··· THE DATA
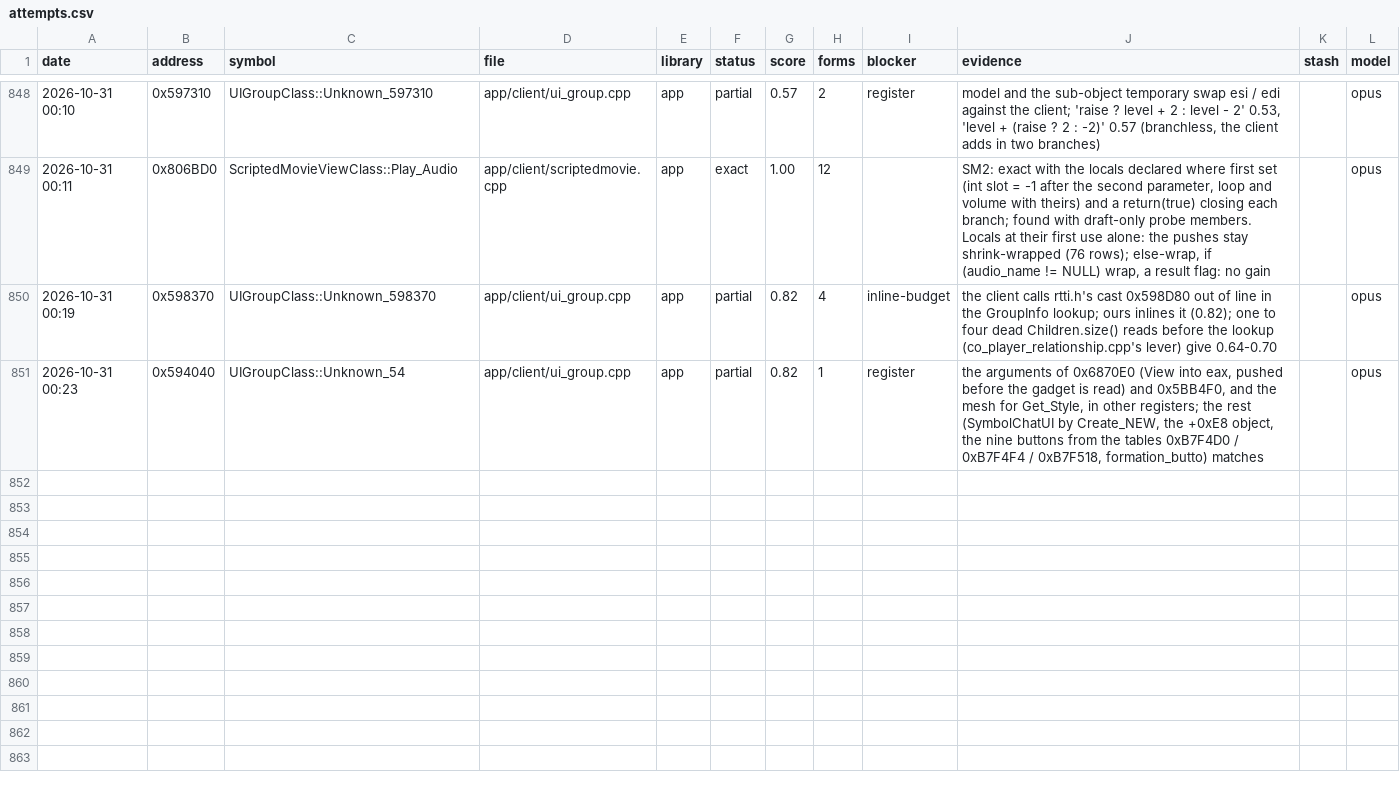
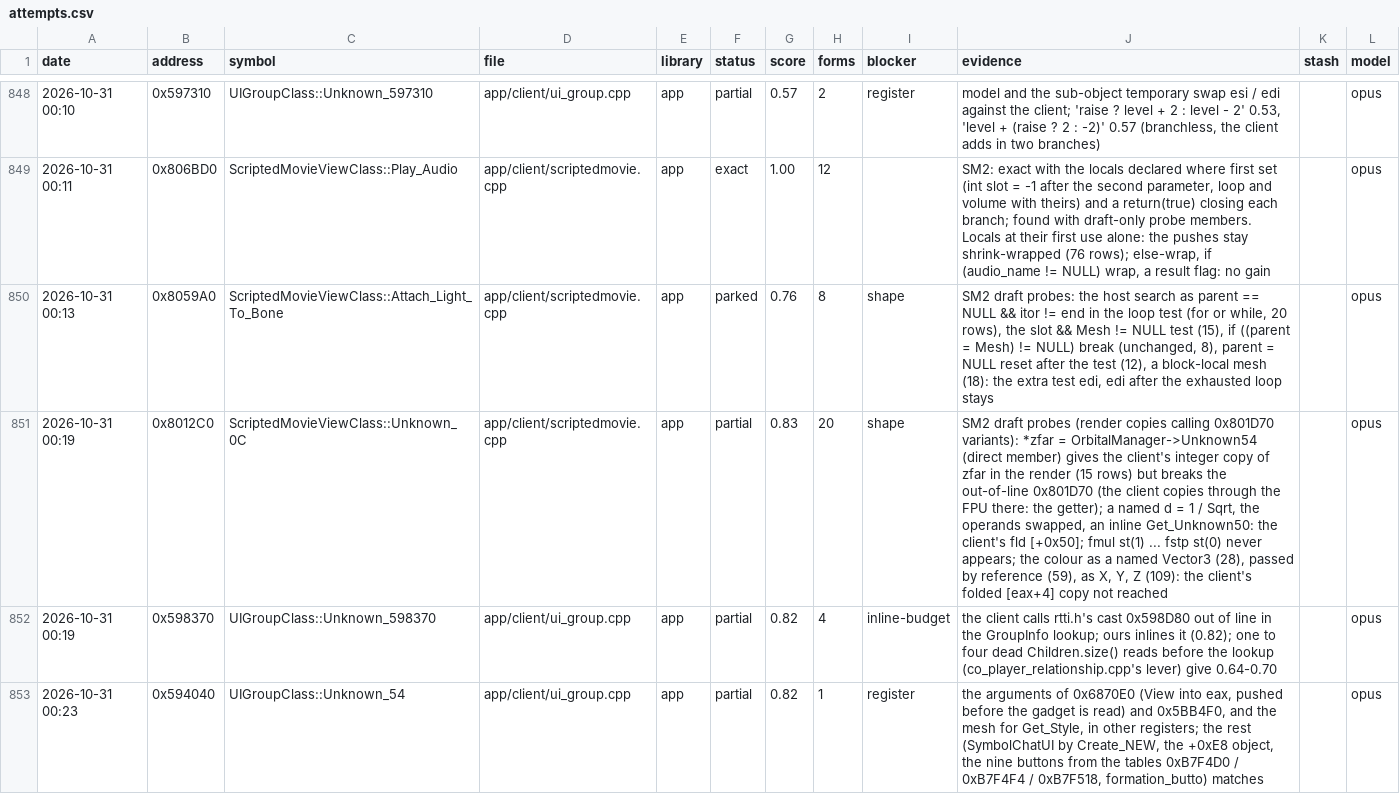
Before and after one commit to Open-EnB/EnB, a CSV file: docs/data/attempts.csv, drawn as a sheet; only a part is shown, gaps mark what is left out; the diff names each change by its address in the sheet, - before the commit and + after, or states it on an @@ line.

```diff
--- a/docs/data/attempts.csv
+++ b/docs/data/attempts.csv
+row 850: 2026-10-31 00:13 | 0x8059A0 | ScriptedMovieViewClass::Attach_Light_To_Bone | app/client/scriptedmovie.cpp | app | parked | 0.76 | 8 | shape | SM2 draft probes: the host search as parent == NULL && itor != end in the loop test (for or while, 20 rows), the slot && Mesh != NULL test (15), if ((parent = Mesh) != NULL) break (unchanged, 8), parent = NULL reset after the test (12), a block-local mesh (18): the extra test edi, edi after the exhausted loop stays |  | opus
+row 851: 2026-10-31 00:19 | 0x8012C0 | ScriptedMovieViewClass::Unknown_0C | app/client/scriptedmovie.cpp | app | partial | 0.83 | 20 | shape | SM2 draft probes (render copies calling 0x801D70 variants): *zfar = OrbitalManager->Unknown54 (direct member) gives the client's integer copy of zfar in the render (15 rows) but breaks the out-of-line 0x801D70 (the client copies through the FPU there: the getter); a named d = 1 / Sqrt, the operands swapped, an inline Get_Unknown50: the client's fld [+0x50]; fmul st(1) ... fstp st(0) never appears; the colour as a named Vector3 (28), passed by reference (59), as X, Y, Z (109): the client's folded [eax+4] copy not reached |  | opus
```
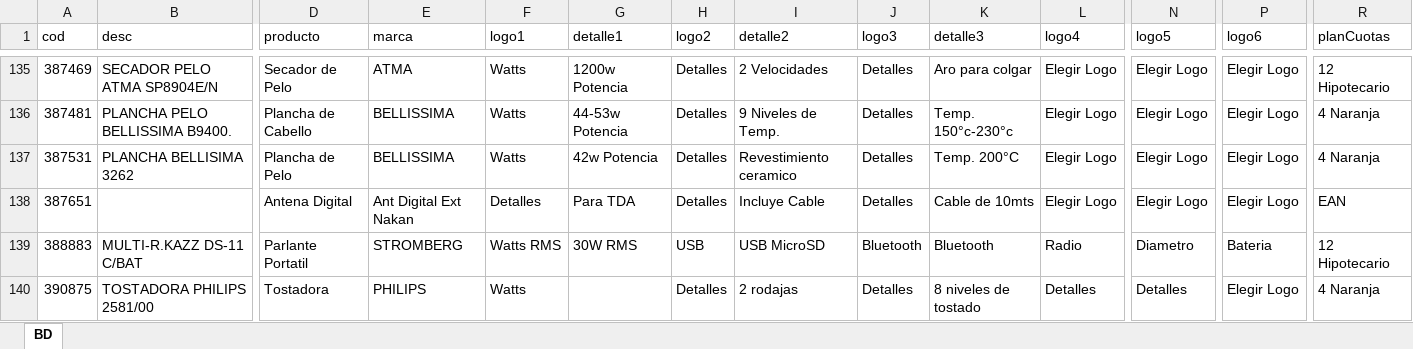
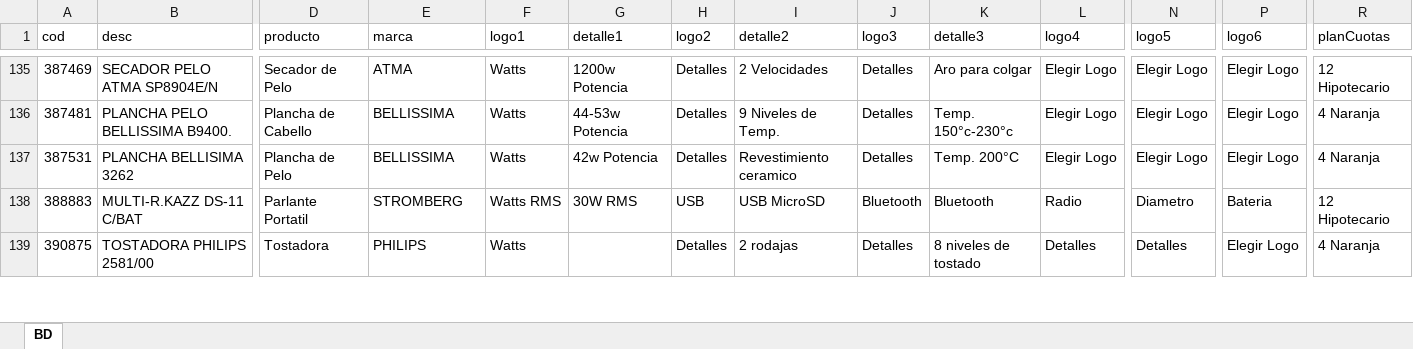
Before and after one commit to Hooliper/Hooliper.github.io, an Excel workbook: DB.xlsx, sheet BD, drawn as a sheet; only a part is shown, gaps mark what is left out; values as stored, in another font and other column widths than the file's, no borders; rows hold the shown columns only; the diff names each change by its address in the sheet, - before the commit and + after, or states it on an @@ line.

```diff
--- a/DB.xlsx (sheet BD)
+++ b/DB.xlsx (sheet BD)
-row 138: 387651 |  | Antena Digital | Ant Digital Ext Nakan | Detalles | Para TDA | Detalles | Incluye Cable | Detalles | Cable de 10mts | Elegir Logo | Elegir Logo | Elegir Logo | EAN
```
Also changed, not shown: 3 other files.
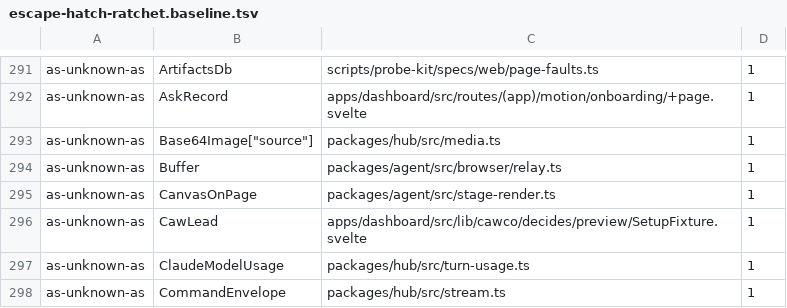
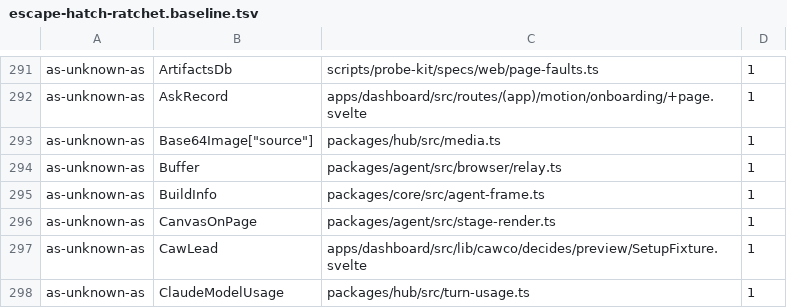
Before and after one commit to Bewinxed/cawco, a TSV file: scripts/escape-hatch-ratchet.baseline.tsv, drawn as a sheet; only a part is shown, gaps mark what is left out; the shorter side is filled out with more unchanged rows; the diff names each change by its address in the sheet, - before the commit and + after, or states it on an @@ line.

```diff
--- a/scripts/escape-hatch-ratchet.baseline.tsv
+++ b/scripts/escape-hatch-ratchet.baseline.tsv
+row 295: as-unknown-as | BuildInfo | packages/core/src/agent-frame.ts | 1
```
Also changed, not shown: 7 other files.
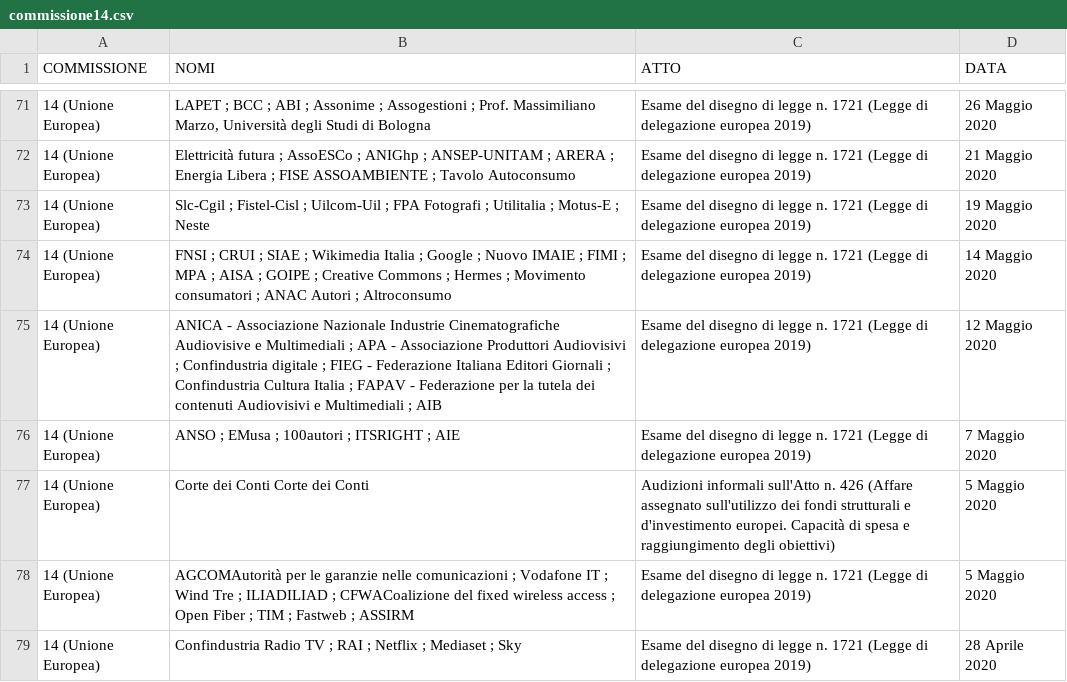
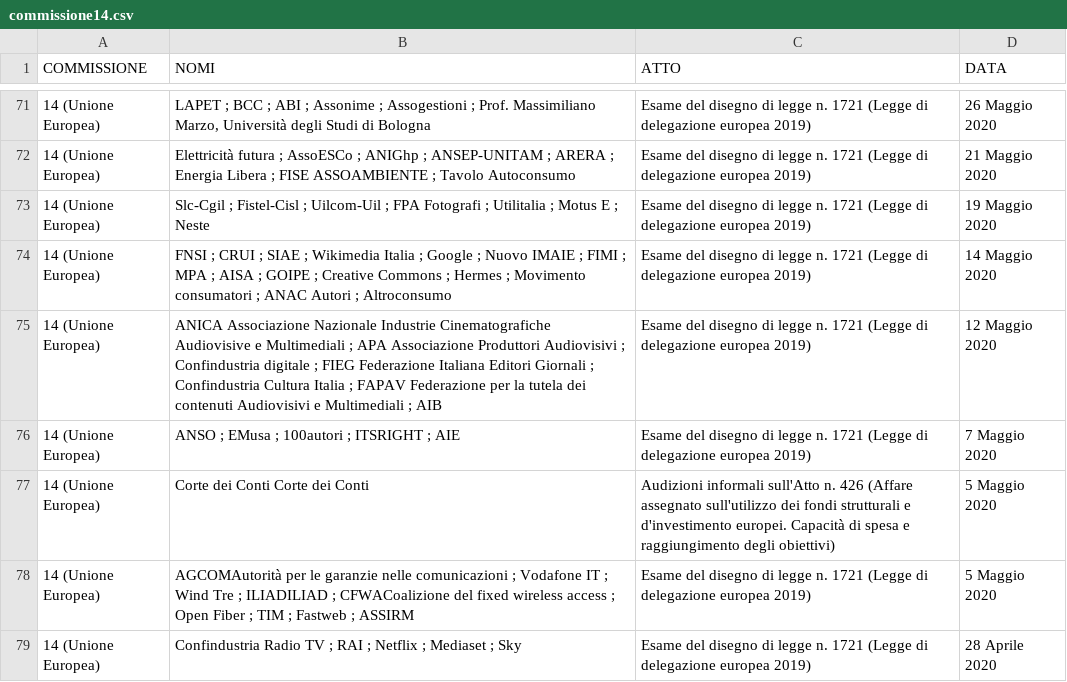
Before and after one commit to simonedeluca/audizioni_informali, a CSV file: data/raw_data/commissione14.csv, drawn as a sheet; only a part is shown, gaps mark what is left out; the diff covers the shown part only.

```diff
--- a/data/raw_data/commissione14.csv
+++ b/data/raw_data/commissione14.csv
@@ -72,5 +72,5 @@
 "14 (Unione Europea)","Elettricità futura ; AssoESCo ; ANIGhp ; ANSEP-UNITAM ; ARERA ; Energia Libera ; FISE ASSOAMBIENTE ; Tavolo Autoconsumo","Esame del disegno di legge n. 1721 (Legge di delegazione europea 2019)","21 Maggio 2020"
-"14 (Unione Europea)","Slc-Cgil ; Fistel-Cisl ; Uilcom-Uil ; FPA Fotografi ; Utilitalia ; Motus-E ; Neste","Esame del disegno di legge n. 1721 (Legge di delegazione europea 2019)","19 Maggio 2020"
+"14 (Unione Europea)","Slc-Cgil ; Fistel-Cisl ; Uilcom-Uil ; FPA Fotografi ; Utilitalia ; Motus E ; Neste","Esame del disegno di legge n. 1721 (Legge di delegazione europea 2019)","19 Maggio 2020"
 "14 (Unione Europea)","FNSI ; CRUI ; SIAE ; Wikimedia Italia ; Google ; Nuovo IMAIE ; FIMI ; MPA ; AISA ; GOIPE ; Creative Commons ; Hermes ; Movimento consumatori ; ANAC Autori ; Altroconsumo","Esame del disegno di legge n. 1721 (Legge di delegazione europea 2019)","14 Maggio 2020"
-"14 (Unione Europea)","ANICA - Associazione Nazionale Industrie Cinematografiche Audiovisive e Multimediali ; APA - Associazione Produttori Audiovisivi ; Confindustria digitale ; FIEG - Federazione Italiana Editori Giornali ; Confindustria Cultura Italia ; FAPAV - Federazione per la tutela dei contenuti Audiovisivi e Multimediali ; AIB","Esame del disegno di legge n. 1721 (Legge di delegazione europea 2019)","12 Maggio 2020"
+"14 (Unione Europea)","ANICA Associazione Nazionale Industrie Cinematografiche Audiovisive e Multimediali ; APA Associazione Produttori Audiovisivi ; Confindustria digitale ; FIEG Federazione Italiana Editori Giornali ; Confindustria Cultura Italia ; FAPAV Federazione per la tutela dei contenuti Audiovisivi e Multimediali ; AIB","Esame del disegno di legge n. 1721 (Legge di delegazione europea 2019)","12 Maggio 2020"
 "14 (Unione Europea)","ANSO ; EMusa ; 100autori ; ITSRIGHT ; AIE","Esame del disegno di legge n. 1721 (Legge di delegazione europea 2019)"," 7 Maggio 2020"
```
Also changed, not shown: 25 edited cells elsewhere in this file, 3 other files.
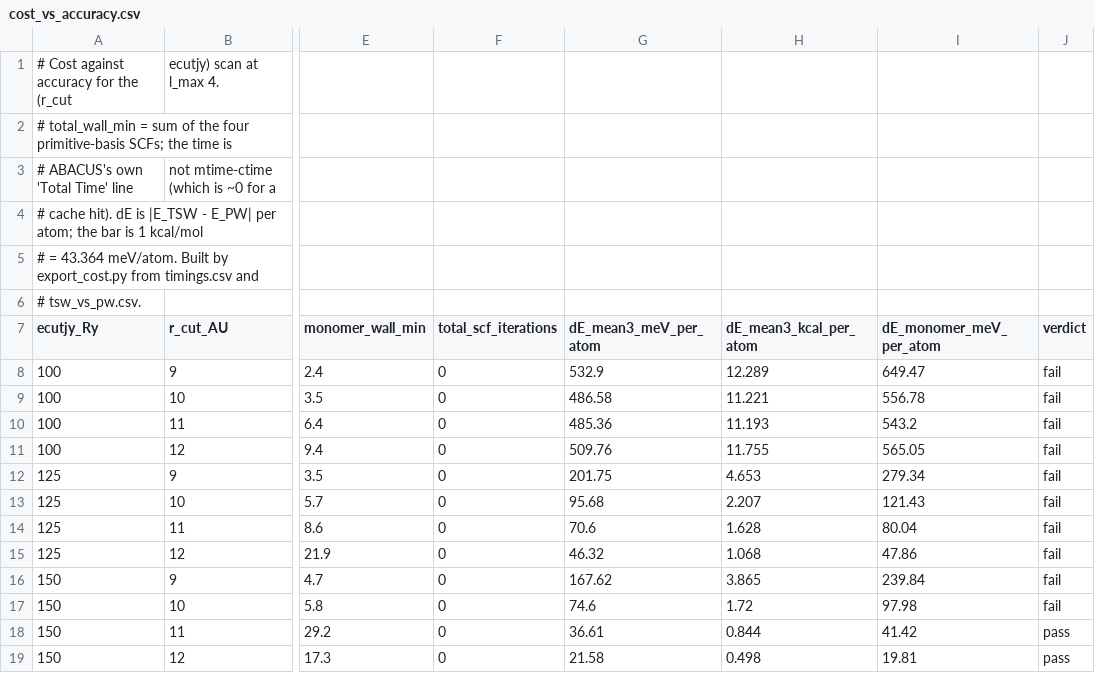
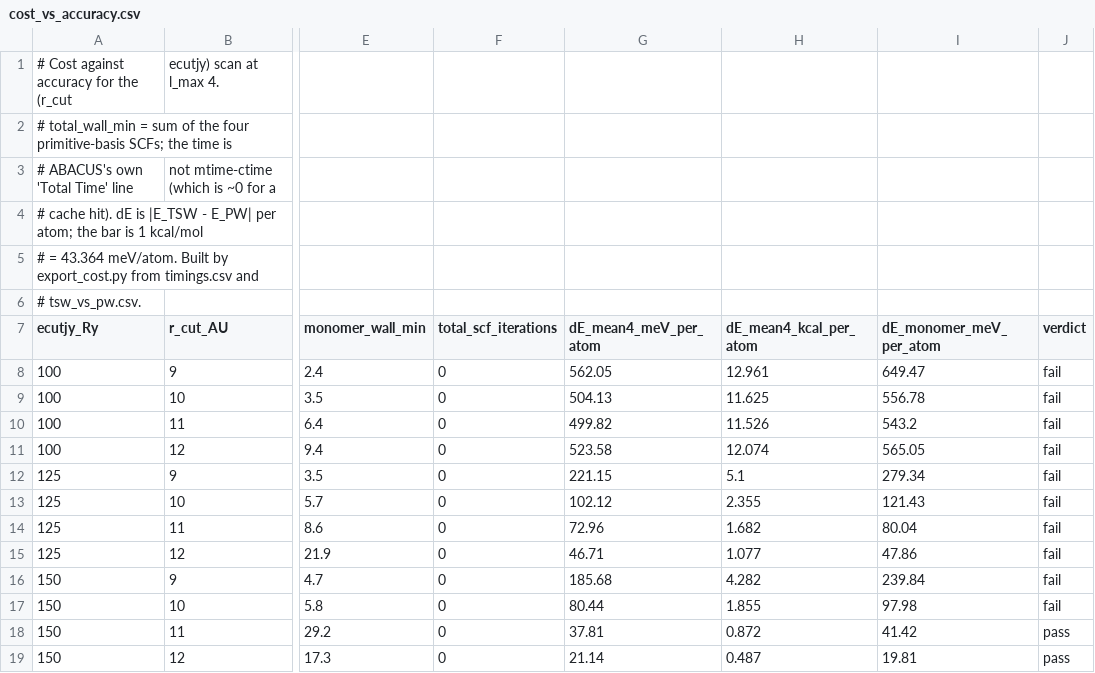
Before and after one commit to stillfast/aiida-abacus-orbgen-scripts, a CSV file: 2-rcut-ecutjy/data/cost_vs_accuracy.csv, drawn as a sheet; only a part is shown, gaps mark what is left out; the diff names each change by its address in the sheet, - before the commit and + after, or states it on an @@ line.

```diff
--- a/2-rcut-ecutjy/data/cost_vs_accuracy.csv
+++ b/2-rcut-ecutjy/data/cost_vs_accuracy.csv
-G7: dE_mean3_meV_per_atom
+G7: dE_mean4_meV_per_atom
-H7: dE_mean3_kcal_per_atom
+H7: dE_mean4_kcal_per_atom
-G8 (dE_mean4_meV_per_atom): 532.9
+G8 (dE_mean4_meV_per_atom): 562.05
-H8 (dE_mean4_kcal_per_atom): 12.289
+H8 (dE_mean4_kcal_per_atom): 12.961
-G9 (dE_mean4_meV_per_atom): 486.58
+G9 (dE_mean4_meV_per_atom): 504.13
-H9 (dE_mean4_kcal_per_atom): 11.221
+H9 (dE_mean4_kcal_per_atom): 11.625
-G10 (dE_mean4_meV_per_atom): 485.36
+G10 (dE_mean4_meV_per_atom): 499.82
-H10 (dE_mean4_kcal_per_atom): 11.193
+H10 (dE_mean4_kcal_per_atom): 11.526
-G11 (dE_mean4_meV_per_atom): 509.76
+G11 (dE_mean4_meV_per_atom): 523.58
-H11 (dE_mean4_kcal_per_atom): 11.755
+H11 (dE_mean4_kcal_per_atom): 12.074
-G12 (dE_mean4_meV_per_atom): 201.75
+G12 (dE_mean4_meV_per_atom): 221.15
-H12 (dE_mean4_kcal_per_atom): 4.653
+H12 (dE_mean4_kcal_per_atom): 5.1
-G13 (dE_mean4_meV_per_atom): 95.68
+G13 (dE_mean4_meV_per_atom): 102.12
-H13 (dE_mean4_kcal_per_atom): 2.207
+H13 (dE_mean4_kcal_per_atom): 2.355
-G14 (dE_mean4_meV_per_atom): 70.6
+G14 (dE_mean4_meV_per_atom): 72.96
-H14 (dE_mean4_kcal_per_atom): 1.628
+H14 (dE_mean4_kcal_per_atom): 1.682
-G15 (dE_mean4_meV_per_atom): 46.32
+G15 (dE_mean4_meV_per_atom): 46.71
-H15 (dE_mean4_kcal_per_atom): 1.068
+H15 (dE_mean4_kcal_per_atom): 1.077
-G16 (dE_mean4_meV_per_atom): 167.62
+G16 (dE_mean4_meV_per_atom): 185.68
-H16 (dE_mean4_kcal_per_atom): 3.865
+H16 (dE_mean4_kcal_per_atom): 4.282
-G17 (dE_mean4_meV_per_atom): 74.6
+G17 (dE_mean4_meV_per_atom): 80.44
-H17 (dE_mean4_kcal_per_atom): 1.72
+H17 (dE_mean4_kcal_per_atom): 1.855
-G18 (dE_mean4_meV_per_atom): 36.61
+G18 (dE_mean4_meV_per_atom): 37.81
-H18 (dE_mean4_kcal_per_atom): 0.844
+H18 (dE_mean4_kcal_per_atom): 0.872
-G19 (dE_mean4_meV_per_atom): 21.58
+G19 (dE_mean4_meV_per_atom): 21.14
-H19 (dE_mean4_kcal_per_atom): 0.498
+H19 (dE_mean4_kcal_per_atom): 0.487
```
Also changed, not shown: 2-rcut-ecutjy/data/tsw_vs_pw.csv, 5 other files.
······
- _TASK REQUIREMENTS_
Read the records above. Show each line that has the string "Also".

- _FINAL ANSWER_
Also changed, not shown: 3 other files.
Also changed, not shown: 7 other files.
Also changed, not shown: 25 edited cells elsewhere in this file, 3 other files.
Also changed, not shown: 2-rcut-ecutjy/data/tsw_vs_pw.csv, 5 other files.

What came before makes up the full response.